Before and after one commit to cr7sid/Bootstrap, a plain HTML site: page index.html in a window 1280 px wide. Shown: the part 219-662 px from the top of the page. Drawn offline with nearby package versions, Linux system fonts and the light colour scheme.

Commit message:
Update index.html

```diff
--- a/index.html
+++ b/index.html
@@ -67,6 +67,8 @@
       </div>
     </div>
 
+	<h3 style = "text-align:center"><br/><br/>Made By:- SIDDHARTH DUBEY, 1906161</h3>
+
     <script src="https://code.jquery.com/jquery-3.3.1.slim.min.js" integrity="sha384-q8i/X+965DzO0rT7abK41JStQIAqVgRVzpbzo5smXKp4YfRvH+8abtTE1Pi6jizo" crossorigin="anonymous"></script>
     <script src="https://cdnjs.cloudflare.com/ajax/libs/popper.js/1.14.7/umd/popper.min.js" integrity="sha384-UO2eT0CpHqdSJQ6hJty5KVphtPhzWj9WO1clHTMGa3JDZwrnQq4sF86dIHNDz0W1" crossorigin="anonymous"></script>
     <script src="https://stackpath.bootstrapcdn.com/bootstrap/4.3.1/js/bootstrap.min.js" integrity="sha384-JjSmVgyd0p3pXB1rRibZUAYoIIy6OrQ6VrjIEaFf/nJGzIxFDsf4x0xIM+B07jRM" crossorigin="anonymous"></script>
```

====

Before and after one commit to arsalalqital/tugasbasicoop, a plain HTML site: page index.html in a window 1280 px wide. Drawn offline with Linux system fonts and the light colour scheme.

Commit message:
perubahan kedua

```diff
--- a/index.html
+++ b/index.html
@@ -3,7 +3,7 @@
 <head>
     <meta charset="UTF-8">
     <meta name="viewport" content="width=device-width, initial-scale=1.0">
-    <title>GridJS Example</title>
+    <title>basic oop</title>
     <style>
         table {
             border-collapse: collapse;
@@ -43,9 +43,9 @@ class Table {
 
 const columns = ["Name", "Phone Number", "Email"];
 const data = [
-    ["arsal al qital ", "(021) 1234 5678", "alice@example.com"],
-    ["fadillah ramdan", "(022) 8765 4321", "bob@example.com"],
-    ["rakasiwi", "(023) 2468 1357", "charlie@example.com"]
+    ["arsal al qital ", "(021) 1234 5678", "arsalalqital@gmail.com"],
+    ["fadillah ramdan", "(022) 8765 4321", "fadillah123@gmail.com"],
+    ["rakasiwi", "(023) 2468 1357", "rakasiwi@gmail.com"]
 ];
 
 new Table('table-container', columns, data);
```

====

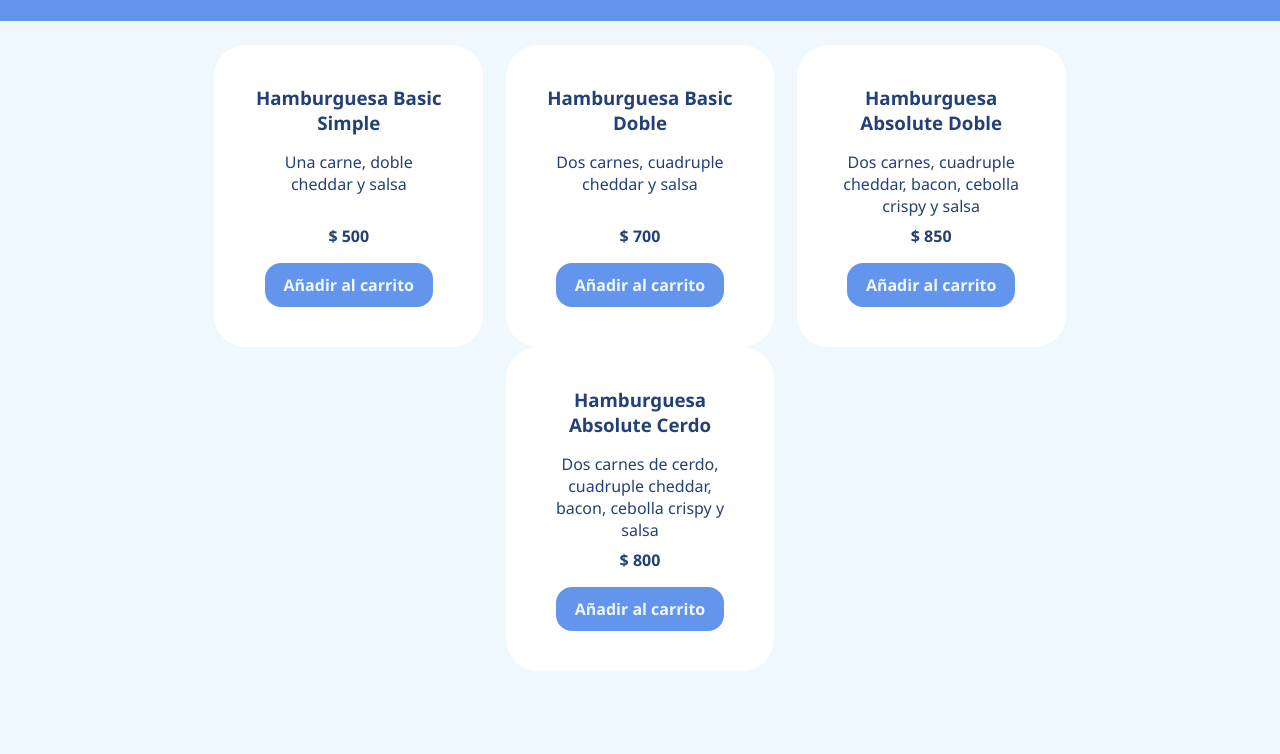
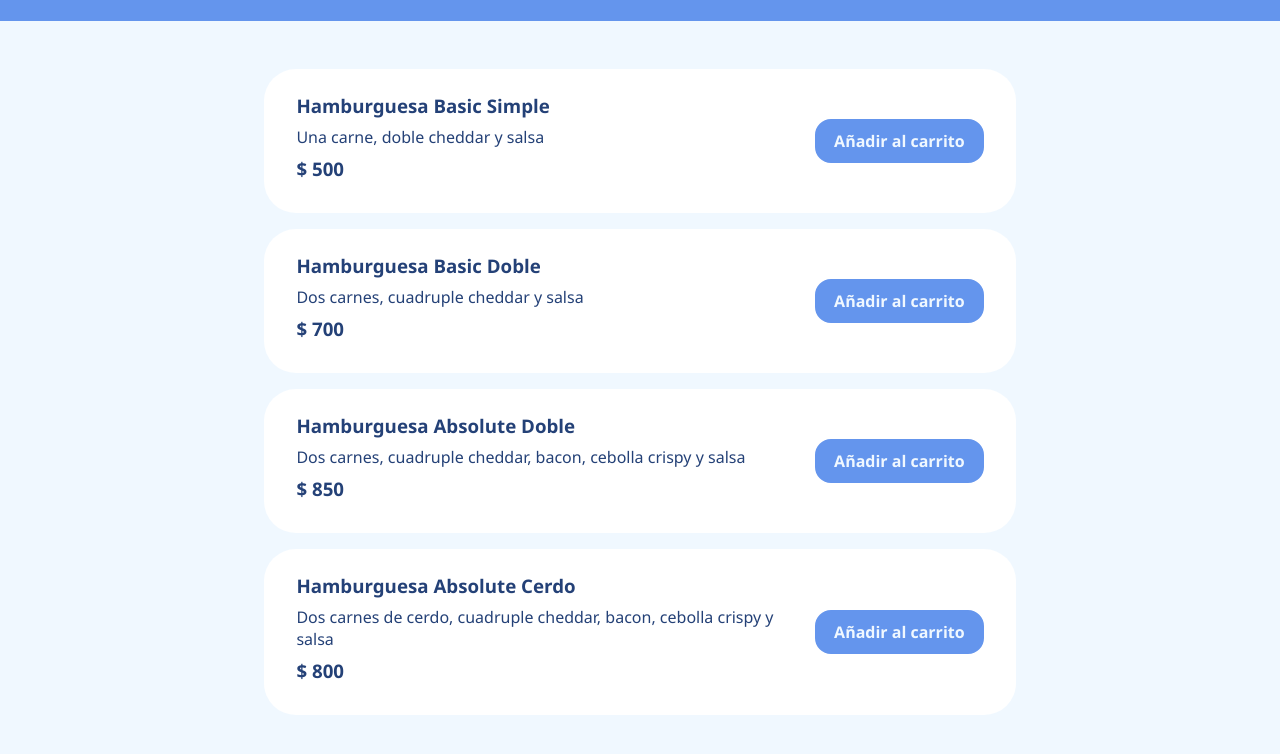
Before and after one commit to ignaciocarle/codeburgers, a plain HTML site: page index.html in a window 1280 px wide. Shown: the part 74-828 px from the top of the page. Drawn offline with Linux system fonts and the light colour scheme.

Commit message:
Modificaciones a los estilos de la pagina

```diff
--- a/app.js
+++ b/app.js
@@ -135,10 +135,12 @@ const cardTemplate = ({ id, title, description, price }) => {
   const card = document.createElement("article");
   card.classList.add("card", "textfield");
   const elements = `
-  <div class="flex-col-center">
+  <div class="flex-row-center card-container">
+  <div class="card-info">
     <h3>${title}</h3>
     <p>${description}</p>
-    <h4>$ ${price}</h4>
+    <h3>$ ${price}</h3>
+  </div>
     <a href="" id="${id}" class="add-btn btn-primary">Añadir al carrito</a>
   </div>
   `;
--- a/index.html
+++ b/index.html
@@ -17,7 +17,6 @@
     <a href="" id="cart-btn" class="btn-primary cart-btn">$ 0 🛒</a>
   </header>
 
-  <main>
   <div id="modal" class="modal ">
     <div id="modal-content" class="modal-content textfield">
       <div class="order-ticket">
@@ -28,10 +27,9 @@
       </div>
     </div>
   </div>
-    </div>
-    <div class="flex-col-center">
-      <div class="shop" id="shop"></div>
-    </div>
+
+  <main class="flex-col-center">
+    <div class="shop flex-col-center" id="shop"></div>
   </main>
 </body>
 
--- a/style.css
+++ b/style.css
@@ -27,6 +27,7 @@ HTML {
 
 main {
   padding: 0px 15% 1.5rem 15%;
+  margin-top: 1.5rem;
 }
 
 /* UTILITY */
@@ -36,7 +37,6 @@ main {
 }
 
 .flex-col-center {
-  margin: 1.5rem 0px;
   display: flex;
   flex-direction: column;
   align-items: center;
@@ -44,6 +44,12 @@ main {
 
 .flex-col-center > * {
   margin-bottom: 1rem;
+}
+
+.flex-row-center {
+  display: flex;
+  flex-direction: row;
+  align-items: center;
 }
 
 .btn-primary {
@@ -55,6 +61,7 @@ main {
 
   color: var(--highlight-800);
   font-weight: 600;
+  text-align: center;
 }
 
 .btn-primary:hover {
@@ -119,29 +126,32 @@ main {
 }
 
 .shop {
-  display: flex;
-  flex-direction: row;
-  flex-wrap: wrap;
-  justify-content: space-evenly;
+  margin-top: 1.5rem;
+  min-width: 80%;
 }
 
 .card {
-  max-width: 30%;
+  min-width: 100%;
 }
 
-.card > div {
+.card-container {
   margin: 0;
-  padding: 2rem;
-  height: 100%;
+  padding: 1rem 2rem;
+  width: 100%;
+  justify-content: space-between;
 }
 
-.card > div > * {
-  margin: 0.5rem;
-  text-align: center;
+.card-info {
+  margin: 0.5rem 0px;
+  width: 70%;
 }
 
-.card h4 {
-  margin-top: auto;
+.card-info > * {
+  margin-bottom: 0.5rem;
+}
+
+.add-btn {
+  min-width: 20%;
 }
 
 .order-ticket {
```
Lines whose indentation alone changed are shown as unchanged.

====

In the records above, each line with the string "content" should be copied.

Output below
     <meta name="viewport" content="width=device-width, initial-scale=1.0">
     <div id="modal-content" class="modal-content textfield">
-  justify-content: space-evenly;
+  justify-content: space-between;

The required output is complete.